Information supplied —
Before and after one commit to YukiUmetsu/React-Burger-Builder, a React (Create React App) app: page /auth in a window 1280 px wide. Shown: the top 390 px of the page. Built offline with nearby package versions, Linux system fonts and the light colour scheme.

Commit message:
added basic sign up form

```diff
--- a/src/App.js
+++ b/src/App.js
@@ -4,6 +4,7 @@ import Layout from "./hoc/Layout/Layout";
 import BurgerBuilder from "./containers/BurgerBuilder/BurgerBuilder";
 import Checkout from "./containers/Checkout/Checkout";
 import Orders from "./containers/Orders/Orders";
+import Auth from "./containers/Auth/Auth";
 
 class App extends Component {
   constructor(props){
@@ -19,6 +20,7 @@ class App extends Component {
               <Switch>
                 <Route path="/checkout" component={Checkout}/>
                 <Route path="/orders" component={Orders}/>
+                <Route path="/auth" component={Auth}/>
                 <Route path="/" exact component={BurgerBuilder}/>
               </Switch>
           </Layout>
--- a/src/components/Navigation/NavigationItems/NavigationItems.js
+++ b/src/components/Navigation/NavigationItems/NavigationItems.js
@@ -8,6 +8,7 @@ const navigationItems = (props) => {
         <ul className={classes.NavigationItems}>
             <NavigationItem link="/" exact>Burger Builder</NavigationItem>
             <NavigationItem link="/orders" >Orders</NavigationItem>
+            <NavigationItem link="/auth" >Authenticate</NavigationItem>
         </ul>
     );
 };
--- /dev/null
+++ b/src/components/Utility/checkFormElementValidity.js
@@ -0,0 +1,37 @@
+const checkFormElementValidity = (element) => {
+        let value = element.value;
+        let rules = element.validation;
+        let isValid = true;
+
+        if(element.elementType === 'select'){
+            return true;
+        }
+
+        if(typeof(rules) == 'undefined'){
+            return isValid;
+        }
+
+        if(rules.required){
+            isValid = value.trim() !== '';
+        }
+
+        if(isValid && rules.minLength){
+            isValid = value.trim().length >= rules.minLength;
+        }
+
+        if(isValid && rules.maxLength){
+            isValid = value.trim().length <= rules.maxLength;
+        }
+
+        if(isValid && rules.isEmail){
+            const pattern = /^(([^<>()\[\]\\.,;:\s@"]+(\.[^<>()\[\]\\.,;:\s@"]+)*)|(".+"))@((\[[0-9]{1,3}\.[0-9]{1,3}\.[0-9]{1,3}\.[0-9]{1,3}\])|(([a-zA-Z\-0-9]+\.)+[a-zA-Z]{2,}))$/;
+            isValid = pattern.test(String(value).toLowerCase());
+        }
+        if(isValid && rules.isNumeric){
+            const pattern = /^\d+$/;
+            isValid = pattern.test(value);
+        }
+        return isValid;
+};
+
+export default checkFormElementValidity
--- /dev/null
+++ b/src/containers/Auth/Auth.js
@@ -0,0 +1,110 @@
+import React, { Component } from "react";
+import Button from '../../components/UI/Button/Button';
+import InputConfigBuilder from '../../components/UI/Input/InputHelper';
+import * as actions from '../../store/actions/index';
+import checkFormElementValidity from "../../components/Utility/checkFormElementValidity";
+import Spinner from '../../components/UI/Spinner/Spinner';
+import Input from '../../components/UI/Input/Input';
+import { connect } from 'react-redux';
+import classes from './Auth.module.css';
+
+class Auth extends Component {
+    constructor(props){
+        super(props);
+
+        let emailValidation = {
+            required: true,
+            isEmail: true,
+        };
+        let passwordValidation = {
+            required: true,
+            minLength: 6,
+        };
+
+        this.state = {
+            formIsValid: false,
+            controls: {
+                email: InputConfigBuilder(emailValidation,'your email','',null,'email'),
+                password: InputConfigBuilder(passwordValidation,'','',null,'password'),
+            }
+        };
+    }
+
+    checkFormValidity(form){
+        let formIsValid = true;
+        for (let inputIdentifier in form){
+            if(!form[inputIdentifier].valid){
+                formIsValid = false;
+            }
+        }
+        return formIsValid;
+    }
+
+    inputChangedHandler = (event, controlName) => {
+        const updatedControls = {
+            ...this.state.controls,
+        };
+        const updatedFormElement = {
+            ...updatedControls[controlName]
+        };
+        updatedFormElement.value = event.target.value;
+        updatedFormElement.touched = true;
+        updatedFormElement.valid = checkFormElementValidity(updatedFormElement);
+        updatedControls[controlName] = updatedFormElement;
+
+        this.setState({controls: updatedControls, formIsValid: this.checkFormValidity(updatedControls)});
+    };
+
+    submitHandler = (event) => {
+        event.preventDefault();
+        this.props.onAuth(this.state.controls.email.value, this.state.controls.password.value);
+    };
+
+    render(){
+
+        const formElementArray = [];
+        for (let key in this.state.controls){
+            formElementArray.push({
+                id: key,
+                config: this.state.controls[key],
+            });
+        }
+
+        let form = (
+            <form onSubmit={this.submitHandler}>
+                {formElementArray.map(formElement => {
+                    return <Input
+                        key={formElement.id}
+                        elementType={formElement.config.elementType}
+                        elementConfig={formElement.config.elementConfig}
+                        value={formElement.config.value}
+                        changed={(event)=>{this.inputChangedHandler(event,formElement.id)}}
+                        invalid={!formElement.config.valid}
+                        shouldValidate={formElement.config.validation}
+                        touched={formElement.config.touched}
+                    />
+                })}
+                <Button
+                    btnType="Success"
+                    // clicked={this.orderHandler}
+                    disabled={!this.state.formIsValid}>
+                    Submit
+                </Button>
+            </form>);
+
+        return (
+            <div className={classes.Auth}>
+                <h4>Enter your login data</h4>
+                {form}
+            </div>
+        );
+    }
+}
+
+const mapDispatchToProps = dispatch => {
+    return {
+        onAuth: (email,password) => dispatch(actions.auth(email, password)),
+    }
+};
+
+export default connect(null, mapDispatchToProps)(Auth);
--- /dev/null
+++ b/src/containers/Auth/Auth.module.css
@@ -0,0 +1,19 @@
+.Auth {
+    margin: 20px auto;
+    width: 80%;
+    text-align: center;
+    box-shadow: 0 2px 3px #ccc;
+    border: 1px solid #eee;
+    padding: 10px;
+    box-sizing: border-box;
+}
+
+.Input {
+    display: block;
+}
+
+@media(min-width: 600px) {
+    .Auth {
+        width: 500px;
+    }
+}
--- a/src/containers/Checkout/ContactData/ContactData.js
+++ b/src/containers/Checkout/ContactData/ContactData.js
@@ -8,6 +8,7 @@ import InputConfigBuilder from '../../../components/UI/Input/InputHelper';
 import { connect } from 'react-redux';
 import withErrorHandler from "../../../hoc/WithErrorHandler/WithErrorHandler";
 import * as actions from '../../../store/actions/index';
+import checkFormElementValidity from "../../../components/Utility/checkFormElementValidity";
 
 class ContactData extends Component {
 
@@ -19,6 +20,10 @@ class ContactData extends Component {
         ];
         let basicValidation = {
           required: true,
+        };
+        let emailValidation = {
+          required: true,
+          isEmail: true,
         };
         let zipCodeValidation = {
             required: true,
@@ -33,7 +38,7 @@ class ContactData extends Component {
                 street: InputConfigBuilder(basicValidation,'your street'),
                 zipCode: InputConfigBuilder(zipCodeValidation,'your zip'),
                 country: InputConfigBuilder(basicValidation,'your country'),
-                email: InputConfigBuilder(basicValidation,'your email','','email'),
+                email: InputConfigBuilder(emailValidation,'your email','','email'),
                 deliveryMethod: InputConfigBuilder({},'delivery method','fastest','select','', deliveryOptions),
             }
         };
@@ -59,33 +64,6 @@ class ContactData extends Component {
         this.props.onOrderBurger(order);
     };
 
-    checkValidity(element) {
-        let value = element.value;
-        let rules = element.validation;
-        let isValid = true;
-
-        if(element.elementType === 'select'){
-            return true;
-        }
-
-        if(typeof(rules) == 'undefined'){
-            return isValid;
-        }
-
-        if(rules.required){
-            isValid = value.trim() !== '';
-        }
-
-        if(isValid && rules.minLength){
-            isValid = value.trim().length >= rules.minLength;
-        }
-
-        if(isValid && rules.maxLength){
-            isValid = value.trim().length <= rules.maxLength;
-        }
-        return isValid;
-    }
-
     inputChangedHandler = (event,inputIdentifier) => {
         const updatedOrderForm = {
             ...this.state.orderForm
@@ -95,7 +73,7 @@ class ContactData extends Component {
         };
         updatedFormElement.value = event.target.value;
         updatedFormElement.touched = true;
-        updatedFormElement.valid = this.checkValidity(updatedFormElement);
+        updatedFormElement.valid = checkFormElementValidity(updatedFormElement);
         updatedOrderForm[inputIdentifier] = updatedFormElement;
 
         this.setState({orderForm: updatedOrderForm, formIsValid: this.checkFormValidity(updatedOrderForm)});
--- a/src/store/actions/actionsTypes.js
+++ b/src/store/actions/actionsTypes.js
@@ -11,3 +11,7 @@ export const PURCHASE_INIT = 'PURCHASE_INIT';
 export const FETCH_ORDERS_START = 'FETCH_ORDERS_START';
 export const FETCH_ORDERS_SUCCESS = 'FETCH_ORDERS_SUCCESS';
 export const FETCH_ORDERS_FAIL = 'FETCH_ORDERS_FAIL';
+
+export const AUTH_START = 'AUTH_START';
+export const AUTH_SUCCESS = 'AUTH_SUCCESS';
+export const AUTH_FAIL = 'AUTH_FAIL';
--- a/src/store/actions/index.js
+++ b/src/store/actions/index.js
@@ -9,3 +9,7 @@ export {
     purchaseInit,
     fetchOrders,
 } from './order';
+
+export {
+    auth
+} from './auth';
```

==

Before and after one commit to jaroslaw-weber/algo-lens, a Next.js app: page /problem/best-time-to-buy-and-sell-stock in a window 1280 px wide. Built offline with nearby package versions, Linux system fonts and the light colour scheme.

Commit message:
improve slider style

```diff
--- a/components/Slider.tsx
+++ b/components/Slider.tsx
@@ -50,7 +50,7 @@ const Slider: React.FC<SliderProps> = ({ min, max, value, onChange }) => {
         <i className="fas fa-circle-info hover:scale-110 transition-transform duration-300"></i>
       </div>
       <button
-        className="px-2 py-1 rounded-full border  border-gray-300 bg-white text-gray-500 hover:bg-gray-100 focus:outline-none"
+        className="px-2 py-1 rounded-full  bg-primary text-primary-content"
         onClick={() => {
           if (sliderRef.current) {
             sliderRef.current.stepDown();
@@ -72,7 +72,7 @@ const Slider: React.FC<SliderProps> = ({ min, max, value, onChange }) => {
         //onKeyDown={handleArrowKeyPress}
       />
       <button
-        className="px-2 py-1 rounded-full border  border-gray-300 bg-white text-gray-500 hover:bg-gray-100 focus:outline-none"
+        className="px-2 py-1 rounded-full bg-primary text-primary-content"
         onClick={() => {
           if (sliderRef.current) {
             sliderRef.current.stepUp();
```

---

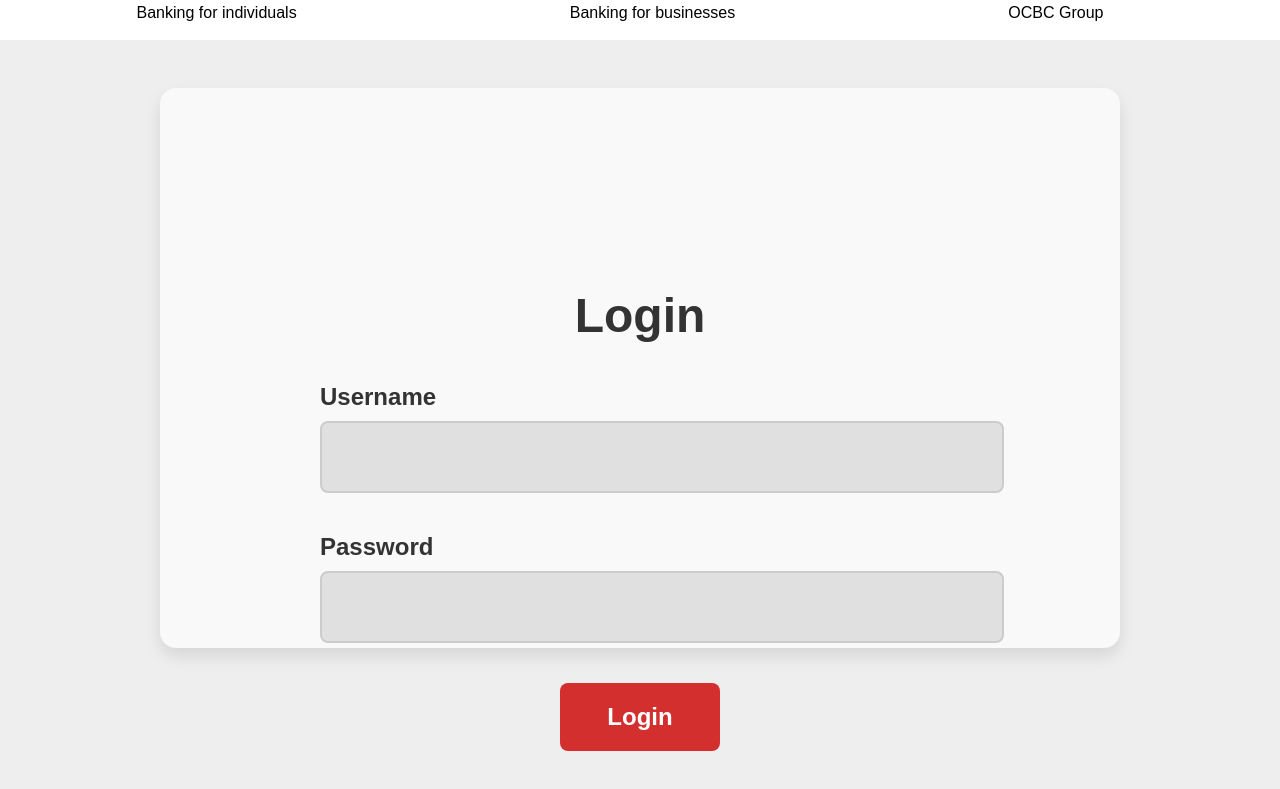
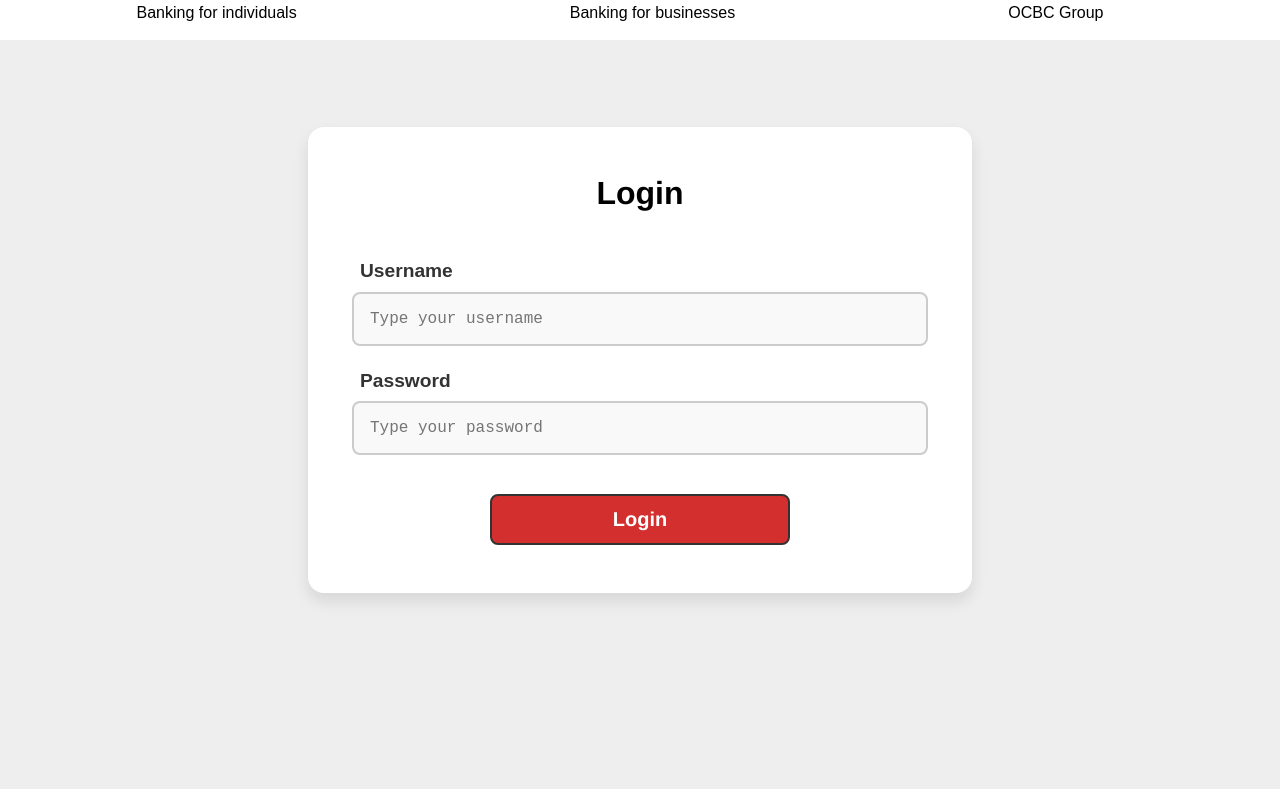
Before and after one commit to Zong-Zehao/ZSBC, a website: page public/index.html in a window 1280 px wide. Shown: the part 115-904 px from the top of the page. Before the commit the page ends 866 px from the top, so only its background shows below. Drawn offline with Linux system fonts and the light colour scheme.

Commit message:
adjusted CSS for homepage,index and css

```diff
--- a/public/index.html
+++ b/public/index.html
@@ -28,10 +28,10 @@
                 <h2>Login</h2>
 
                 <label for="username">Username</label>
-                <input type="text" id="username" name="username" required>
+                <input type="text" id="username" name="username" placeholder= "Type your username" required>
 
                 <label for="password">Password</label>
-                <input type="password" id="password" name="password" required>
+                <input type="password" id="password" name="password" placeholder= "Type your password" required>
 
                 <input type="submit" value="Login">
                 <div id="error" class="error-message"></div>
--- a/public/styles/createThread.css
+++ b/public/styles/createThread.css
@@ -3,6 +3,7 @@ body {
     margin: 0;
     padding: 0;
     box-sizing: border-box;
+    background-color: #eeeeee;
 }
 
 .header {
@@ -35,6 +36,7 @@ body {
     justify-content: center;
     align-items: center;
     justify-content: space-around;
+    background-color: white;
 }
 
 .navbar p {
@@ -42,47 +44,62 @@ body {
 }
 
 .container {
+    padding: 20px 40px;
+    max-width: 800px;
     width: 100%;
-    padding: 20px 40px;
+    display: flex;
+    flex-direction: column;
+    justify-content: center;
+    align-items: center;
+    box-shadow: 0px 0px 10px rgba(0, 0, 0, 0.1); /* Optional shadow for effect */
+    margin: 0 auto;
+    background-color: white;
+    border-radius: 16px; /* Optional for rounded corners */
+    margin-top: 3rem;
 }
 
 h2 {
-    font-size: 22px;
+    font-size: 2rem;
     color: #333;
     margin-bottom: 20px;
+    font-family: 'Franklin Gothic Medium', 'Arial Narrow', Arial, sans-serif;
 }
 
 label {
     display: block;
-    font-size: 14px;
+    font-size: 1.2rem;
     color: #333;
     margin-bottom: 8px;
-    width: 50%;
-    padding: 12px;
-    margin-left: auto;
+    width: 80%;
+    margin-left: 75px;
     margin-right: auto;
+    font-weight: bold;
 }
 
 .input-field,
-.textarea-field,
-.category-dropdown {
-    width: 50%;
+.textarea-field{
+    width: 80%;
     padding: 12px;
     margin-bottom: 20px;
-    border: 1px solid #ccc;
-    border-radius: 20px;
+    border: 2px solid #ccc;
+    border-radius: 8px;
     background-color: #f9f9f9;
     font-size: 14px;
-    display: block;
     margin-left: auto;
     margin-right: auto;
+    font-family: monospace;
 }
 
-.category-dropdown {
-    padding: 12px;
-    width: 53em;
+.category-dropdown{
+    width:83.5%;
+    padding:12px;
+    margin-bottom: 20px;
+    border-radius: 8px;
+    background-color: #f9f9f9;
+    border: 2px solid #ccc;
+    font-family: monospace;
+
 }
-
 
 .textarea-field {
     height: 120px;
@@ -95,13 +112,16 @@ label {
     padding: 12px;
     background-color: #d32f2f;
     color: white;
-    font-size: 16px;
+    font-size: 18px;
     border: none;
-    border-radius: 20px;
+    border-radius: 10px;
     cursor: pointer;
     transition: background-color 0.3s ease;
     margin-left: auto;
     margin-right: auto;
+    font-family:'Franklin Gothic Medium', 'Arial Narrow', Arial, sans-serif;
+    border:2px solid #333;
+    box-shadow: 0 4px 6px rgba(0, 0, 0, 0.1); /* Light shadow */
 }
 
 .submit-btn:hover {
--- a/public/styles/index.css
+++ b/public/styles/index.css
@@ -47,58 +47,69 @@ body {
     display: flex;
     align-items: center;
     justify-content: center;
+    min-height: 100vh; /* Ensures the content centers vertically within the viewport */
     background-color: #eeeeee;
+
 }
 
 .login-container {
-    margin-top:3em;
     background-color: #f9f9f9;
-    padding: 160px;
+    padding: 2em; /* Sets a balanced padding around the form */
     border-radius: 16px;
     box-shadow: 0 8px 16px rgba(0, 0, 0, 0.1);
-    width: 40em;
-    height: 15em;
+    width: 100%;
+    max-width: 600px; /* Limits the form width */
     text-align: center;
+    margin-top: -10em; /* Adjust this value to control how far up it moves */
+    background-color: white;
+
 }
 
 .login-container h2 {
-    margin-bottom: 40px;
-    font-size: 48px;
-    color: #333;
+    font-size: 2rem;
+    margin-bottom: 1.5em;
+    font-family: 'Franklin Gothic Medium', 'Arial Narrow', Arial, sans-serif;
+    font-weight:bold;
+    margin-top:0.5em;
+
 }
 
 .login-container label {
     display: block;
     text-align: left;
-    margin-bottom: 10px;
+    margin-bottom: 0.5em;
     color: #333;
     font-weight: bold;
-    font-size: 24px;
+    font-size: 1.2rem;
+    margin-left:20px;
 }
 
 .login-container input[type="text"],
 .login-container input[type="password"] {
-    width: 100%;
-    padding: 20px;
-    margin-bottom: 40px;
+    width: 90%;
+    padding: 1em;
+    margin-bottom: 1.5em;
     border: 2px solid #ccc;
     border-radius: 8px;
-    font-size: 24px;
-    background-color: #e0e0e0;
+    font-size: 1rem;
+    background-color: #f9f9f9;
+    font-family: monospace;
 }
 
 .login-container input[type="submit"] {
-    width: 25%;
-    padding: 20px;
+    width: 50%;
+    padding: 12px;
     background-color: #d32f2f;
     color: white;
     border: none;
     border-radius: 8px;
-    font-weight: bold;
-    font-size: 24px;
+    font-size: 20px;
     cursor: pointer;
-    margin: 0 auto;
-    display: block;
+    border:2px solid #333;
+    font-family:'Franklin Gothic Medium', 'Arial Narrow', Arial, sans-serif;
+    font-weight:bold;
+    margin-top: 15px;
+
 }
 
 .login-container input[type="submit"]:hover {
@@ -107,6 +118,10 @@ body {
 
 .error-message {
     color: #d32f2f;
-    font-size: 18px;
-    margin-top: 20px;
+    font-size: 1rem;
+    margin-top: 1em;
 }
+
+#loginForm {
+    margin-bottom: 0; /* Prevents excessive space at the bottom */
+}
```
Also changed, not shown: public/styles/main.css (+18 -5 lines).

Task requirements —
Using the entries, return every line where the word "Checkout" can be found.

Result below —
 import Checkout from "./containers/Checkout/Checkout";
                 <Route path="/checkout" component={Checkout}/>
--- a/src/containers/Checkout/ContactData/ContactData.js
+++ b/src/containers/Checkout/ContactData/ContactData.js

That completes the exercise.